(Work request):
The result should be an exact copy of the data, free of pictures.

= = = = = = =

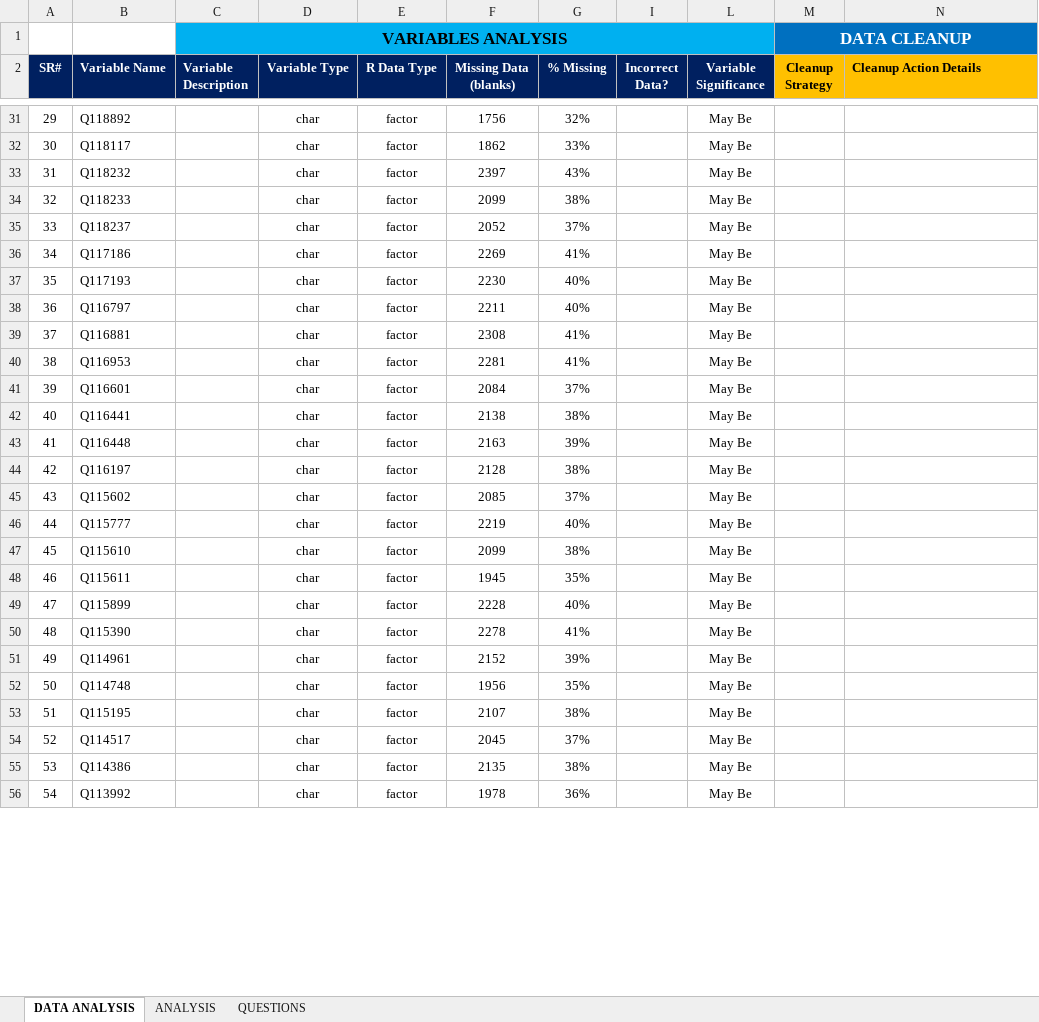
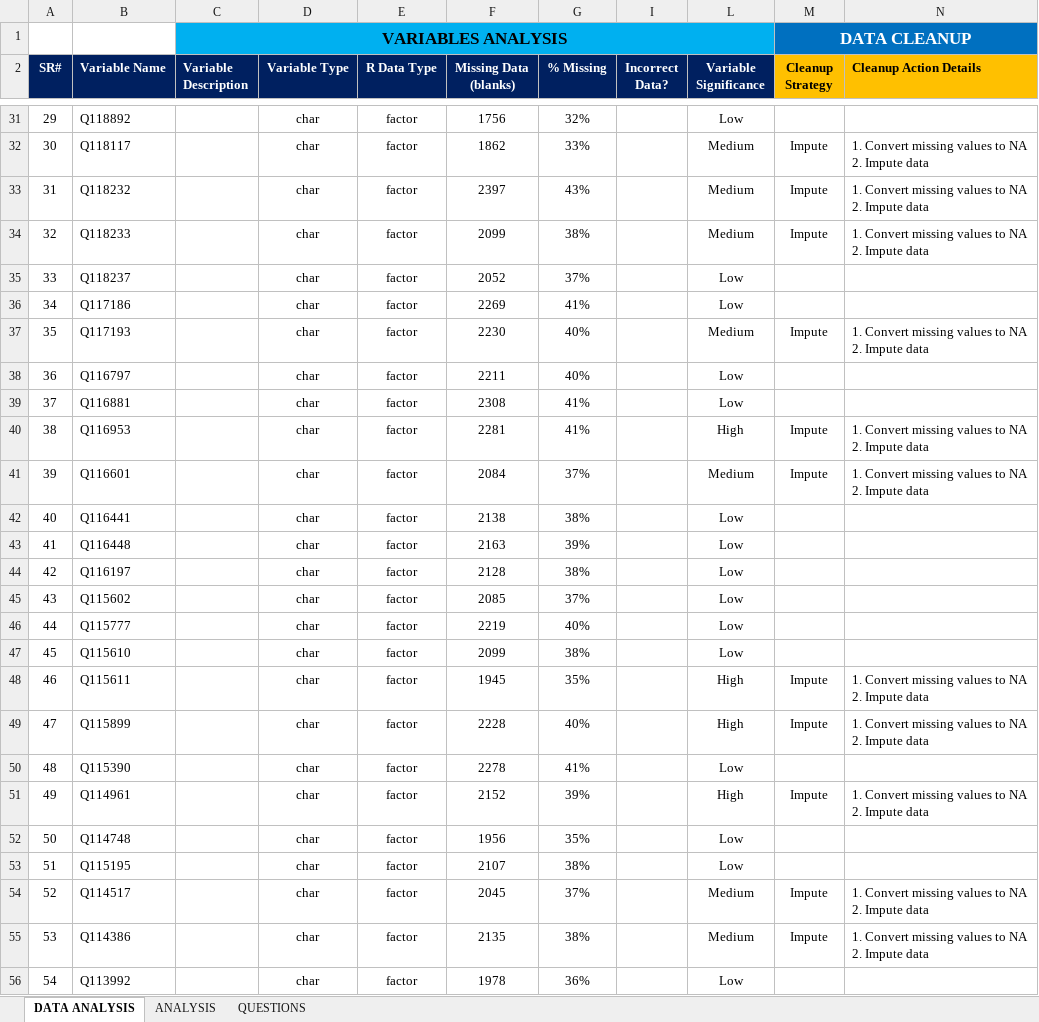
Before and after one commit to mirajvashi/2016_MIT_TheAnalyticsEdge_Kaggle_Competition, an Excel workbook: 11-Data-Exploration/Data_Analysis.xlsx, sheet DATA ANALYSIS, drawn as a sheet; only a part is shown, gaps mark what is left out; values as stored, in another font and other column widths than the file's, no borders; ↵ is a line break in a cell; the diff covers the shown part only; the diff names each change by its address in the sheet, - before the commit and + after, or states it on an @@ line.

```diff
--- a/11-Data-Exploration/Data_Analysis.xlsx (sheet DATA ANALYSIS)
+++ b/11-Data-Exploration/Data_Analysis.xlsx (sheet DATA ANALYSIS)
-L31 (Variable Significance): May Be
+L31 (Variable Significance): Low
-L32:L34 (Variable Significance): May Be
+L32:L34 (Variable Significance): Medium
-M32:M34 (Cleanup Strategy): (empty)
+M32:M34 (Cleanup Strategy): Impute
-N32:N34 (Cleanup Action Details): (empty)
+N32:N34 (Cleanup Action Details): 1. Convert missing values to NA ↵ 2. Impute data
-L35:L36 (Variable Significance): May Be
+L35:L36 (Variable Significance): Low
-L37 (Variable Significance): May Be
+L37 (Variable Significance): Medium
-M37 (Cleanup Strategy): (empty)
+M37 (Cleanup Strategy): Impute
-N37 (Cleanup Action Details): (empty)
+N37 (Cleanup Action Details): 1. Convert missing values to NA ↵ 2. Impute data
-L38:L39 (Variable Significance): May Be
+L38:L39 (Variable Significance): Low
-L40 (Variable Significance): May Be
+L40 (Variable Significance): High
-M40:M41 (Cleanup Strategy): (empty)
+M40:M41 (Cleanup Strategy): Impute
-N40:N41 (Cleanup Action Details): (empty)
+N40:N41 (Cleanup Action Details): 1. Convert missing values to NA ↵ 2. Impute data
-L41 (Variable Significance): May Be
+L41 (Variable Significance): Medium
-L42:L47 (Variable Significance): May Be
+L42:L47 (Variable Significance): Low
-L48:L49 (Variable Significance): May Be
+L48:L49 (Variable Significance): High
-M48:M49 (Cleanup Strategy): (empty)
+M48:M49 (Cleanup Strategy): Impute
-N48:N49 (Cleanup Action Details): (empty)
+N48:N49 (Cleanup Action Details): 1. Convert missing values to NA ↵ 2. Impute data
-L50 (Variable Significance): May Be
+L50 (Variable Significance): Low
-L51 (Variable Significance): May Be
+L51 (Variable Significance): High
-M51 (Cleanup Strategy): (empty)
+M51 (Cleanup Strategy): Impute
-N51 (Cleanup Action Details): (empty)
+N51 (Cleanup Action Details): 1. Convert missing values to NA ↵ 2. Impute data
-L52:L53 (Variable Significance): May Be
+L52:L53 (Variable Significance): Low
-L54:L55 (Variable Significance): May Be
+L54:L55 (Variable Significance): Medium
-M54:M55 (Cleanup Strategy): (empty)
+M54:M55 (Cleanup Strategy): Impute
-N54:N55 (Cleanup Action Details): (empty)
+N54:N55 (Cleanup Action Details): 1. Convert missing values to NA ↵ 2. Impute data
-L56 (Variable Significance): May Be
+L56 (Variable Significance): Low
```
Also changed, not shown: 109 edited cells elsewhere in this sheet, sheet QUESTIONS, hidden cells, 4 other files.
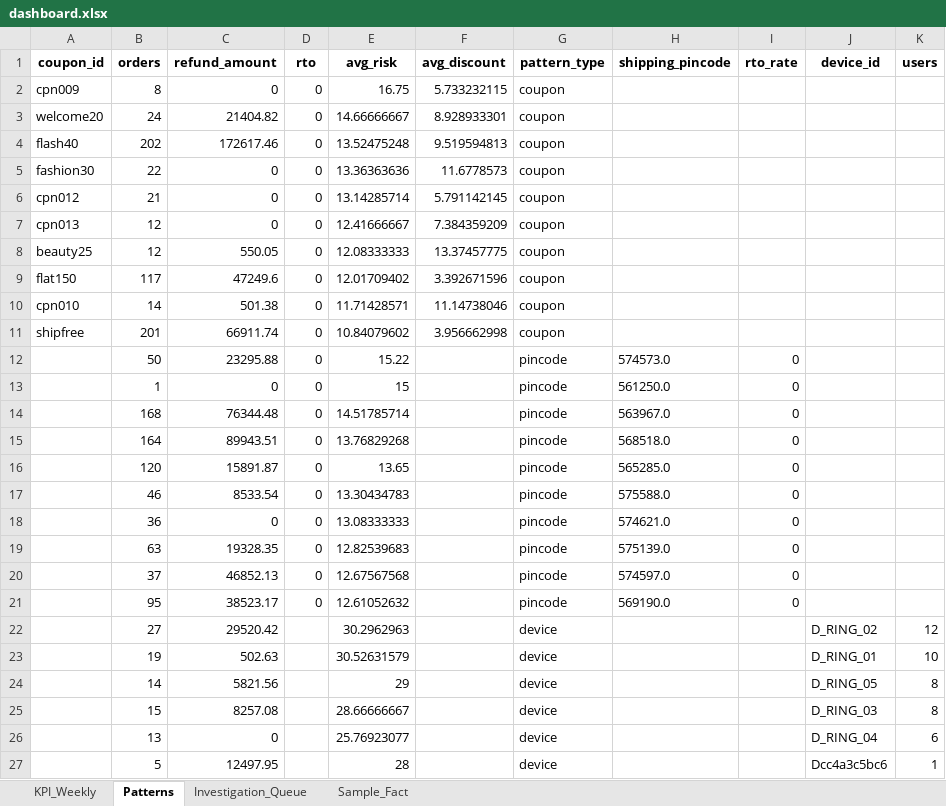
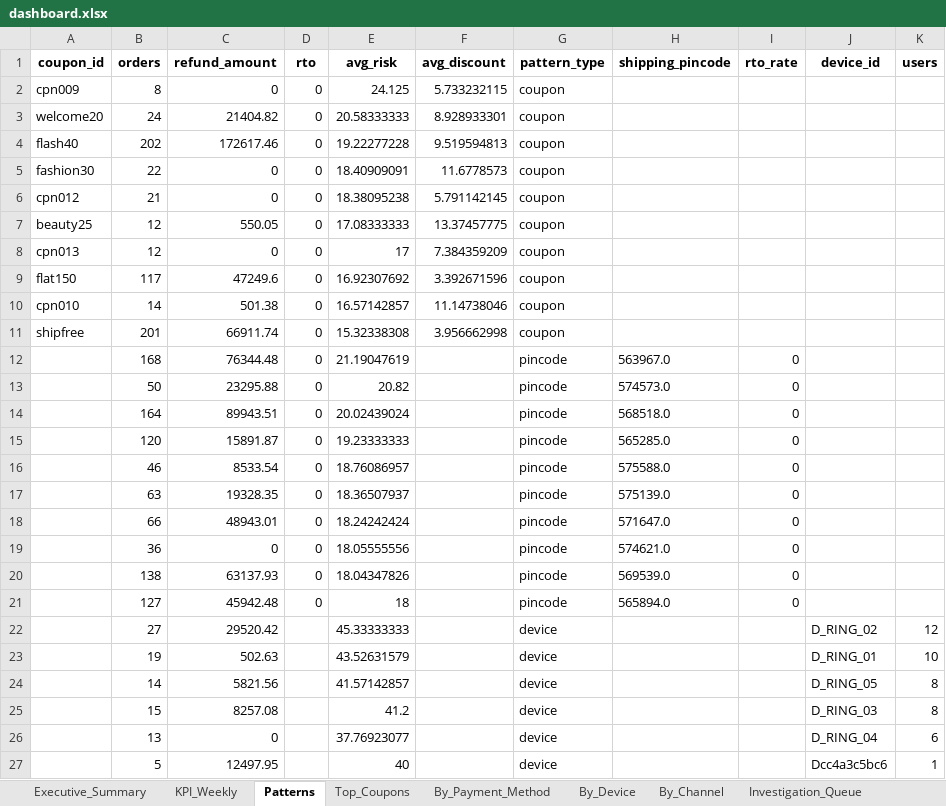
Before and after one commit to yashkumar0042/Yaswant_Singh_Capstone_FraudMonitoring, an Excel workbook: dashboard/dashboard.xlsx, sheet Patterns, drawn as a sheet; only a part is shown; values as stored, in another font and other column widths than the file's, no borders; removed rows and columns are numbered as before the commit, all else as after; the diff covers the shown part only; the diff names each change by its address in the sheet, - before the commit and + after, or states it on an @@ line.

```diff
--- a/dashboard/dashboard.xlsx (sheet Patterns)
+++ b/dashboard/dashboard.xlsx (sheet Patterns)
+sheet tab: Executive_Summary
+sheet tab: Top_Coupons
+sheet tab: By_Payment_Method
+sheet tab: By_Device
+sheet tab: By_Channel
-E2 (avg_risk): 16.75
+E2 (avg_risk): 24.125
-E3 (avg_risk): 14.66666667
+E3 (avg_risk): 20.58333333
-E4 (avg_risk): 13.52475248
+E4 (avg_risk): 19.22277228
-E5 (avg_risk): 13.36363636
+E5 (avg_risk): 18.40909091
-E6 (avg_risk): 13.14285714
+E6 (avg_risk): 18.38095238
-row 7: cpn013 | 12 | 0 | 0 | 12.41666667 | 7.384359209 | coupon
-E7 (avg_risk): 12.08333333
+E7 (avg_risk): 17.08333333
+row 8: cpn013 | 12 | 0 | 0 | 17 | 7.384359209 | coupon
-E9 (avg_risk): 12.01709402
+E9 (avg_risk): 16.92307692
-E10 (avg_risk): 11.71428571
+E10 (avg_risk): 16.57142857
-E11 (avg_risk): 10.84079602
+E11 (avg_risk): 15.32338308
-row 12:  | 50 | 23295.88 | 0 | 15.22 |  | pincode | 574573.0 | 0
-row 13:  | 1 | 0 | 0 | 15 |  | pincode | 561250.0 | 0
-E12 (avg_risk): 14.51785714
+E12 (avg_risk): 21.19047619
+row 13:  | 50 | 23295.88 | 0 | 20.82 |  | pincode | 574573.0 | 0
-E14 (avg_risk): 13.76829268
+E14 (avg_risk): 20.02439024
-E15 (avg_risk): 13.65
+E15 (avg_risk): 19.23333333
-E16 (avg_risk): 13.30434783
+E16 (avg_risk): 18.76086957
-row 18:  | 36 | 0 | 0 | 13.08333333 |  | pincode | 574621.0 | 0
-E17 (avg_risk): 12.82539683
+E17 (avg_risk): 18.36507937
-row 20:  | 37 | 46852.13 | 0 | 12.67567568 |  | pincode | 574597.0 | 0
-row 21:  | 95 | 38523.17 | 0 | 12.61052632 |  | pincode | 569190.0 | 0
+row 18:  | 66 | 48943.01 | 0 | 18.24242424 |  | pincode | 571647.0 | 0
+row 19:  | 36 | 0 | 0 | 18.05555556 |  | pincode | 574621.0 | 0
+row 20:  | 138 | 63137.93 | 0 | 18.04347826 |  | pincode | 569539.0 | 0
+row 21:  | 127 | 45942.48 | 0 | 18 |  | pincode | 565894.0 | 0
-E22 (avg_risk): 30.2962963
+E22 (avg_risk): 45.33333333
-E23 (avg_risk): 30.52631579
+E23 (avg_risk): 43.52631579
-E24 (avg_risk): 29
+E24 (avg_risk): 41.57142857
-E25 (avg_risk): 28.66666667
+E25 (avg_risk): 41.2
-E26 (avg_risk): 25.76923077
+E26 (avg_risk): 37.76923077
-E27 (avg_risk): 28
+E27 (avg_risk): 40
```
Also changed, not shown: 1 added row, 1 removed row and 3 edited cells elsewhere in this sheet, sheet Investigation_Queue, sheet Sample_Fact, sheet KPI_Weekly, other sheet tabs, 11 other files.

= = = = = = =

(Task output):
Before and after one commit to mirajvashi/2016_MIT_TheAnalyticsEdge_Kaggle_Competition, an Excel workbook: 11-Data-Exploration/Data_Analysis.xlsx, sheet DATA ANALYSIS, drawn as a sheet; only a part is shown, gaps mark what is left out; values as stored, in another font and other column widths than the file's, no borders; ↵ is a line break in a cell; the diff covers the shown part only; the diff names each change by its address in the sheet, - before the commit and + after, or states it on an @@ line.

```diff
--- a/11-Data-Exploration/Data_Analysis.xlsx (sheet DATA ANALYSIS)
+++ b/11-Data-Exploration/Data_Analysis.xlsx (sheet DATA ANALYSIS)
-L31 (Variable Significance): May Be
+L31 (Variable Significance): Low
-L32:L34 (Variable Significance): May Be
+L32:L34 (Variable Significance): Medium
-M32:M34 (Cleanup Strategy): (empty)
+M32:M34 (Cleanup Strategy): Impute
-N32:N34 (Cleanup Action Details): (empty)
+N32:N34 (Cleanup Action Details): 1. Convert missing values to NA ↵ 2. Impute data
-L35:L36 (Variable Significance): May Be
+L35:L36 (Variable Significance): Low
-L37 (Variable Significance): May Be
+L37 (Variable Significance): Medium
-M37 (Cleanup Strategy): (empty)
+M37 (Cleanup Strategy): Impute
-N37 (Cleanup Action Details): (empty)
+N37 (Cleanup Action Details): 1. Convert missing values to NA ↵ 2. Impute data
-L38:L39 (Variable Significance): May Be
+L38:L39 (Variable Significance): Low
-L40 (Variable Significance): May Be
+L40 (Variable Significance): High
-M40:M41 (Cleanup Strategy): (empty)
+M40:M41 (Cleanup Strategy): Impute
-N40:N41 (Cleanup Action Details): (empty)
+N40:N41 (Cleanup Action Details): 1. Convert missing values to NA ↵ 2. Impute data
-L41 (Variable Significance): May Be
+L41 (Variable Significance): Medium
-L42:L47 (Variable Significance): May Be
+L42:L47 (Variable Significance): Low
-L48:L49 (Variable Significance): May Be
+L48:L49 (Variable Significance): High
-M48:M49 (Cleanup Strategy): (empty)
+M48:M49 (Cleanup Strategy): Impute
-N48:N49 (Cleanup Action Details): (empty)
+N48:N49 (Cleanup Action Details): 1. Convert missing values to NA ↵ 2. Impute data
-L50 (Variable Significance): May Be
+L50 (Variable Significance): Low
-L51 (Variable Significance): May Be
+L51 (Variable Significance): High
-M51 (Cleanup Strategy): (empty)
+M51 (Cleanup Strategy): Impute
-N51 (Cleanup Action Details): (empty)
+N51 (Cleanup Action Details): 1. Convert missing values to NA ↵ 2. Impute data
-L52:L53 (Variable Significance): May Be
+L52:L53 (Variable Significance): Low
-L54:L55 (Variable Significance): May Be
+L54:L55 (Variable Significance): Medium
-M54:M55 (Cleanup Strategy): (empty)
+M54:M55 (Cleanup Strategy): Impute
-N54:N55 (Cleanup Action Details): (empty)
+N54:N55 (Cleanup Action Details): 1. Convert missing values to NA ↵ 2. Impute data
-L56 (Variable Significance): May Be
+L56 (Variable Significance): Low
```
Also changed, not shown: 109 edited cells elsewhere in this sheet, sheet QUESTIONS, hidden cells, 4 other files.
Before and after one commit to yashkumar0042/Yaswant_Singh_Capstone_FraudMonitoring, an Excel workbook: dashboard/dashboard.xlsx, sheet Patterns, drawn as a sheet; only a part is shown; values as stored, in another font and other column widths than the file's, no borders; removed rows and columns are numbered as before the commit, all else as after; the diff covers the shown part only; the diff names each change by its address in the sheet, - before the commit and + after, or states it on an @@ line.

```diff
--- a/dashboard/dashboard.xlsx (sheet Patterns)
+++ b/dashboard/dashboard.xlsx (sheet Patterns)
+sheet tab: Executive_Summary
+sheet tab: Top_Coupons
+sheet tab: By_Payment_Method
+sheet tab: By_Device
+sheet tab: By_Channel
-E2 (avg_risk): 16.75
+E2 (avg_risk): 24.125
-E3 (avg_risk): 14.66666667
+E3 (avg_risk): 20.58333333
-E4 (avg_risk): 13.52475248
+E4 (avg_risk): 19.22277228
-E5 (avg_risk): 13.36363636
+E5 (avg_risk): 18.40909091
-E6 (avg_risk): 13.14285714
+E6 (avg_risk): 18.38095238
-row 7: cpn013 | 12 | 0 | 0 | 12.41666667 | 7.384359209 | coupon
-E7 (avg_risk): 12.08333333
+E7 (avg_risk): 17.08333333
+row 8: cpn013 | 12 | 0 | 0 | 17 | 7.384359209 | coupon
-E9 (avg_risk): 12.01709402
+E9 (avg_risk): 16.92307692
-E10 (avg_risk): 11.71428571
+E10 (avg_risk): 16.57142857
-E11 (avg_risk): 10.84079602
+E11 (avg_risk): 15.32338308
-row 12:  | 50 | 23295.88 | 0 | 15.22 |  | pincode | 574573.0 | 0
-row 13:  | 1 | 0 | 0 | 15 |  | pincode | 561250.0 | 0
-E12 (avg_risk): 14.51785714
+E12 (avg_risk): 21.19047619
+row 13:  | 50 | 23295.88 | 0 | 20.82 |  | pincode | 574573.0 | 0
-E14 (avg_risk): 13.76829268
+E14 (avg_risk): 20.02439024
-E15 (avg_risk): 13.65
+E15 (avg_risk): 19.23333333
-E16 (avg_risk): 13.30434783
+E16 (avg_risk): 18.76086957
-row 18:  | 36 | 0 | 0 | 13.08333333 |  | pincode | 574621.0 | 0
-E17 (avg_risk): 12.82539683
+E17 (avg_risk): 18.36507937
-row 20:  | 37 | 46852.13 | 0 | 12.67567568 |  | pincode | 574597.0 | 0
-row 21:  | 95 | 38523.17 | 0 | 12.61052632 |  | pincode | 569190.0 | 0
+row 18:  | 66 | 48943.01 | 0 | 18.24242424 |  | pincode | 571647.0 | 0
+row 19:  | 36 | 0 | 0 | 18.05555556 |  | pincode | 574621.0 | 0
+row 20:  | 138 | 63137.93 | 0 | 18.04347826 |  | pincode | 569539.0 | 0
+row 21:  | 127 | 45942.48 | 0 | 18 |  | pincode | 565894.0 | 0
-E22 (avg_risk): 30.2962963
+E22 (avg_risk): 45.33333333
-E23 (avg_risk): 30.52631579
+E23 (avg_risk): 43.52631579
-E24 (avg_risk): 29
+E24 (avg_risk): 41.57142857
-E25 (avg_risk): 28.66666667
+E25 (avg_risk): 41.2
-E26 (avg_risk): 25.76923077
+E26 (avg_risk): 37.76923077
-E27 (avg_risk): 28
+E27 (avg_risk): 40
```
Also changed, not shown: 1 added row, 1 removed row and 3 edited cells elsewhere in this sheet, sheet Investigation_Queue, sheet Sample_Fact, sheet KPI_Weekly, other sheet tabs, 11 other files.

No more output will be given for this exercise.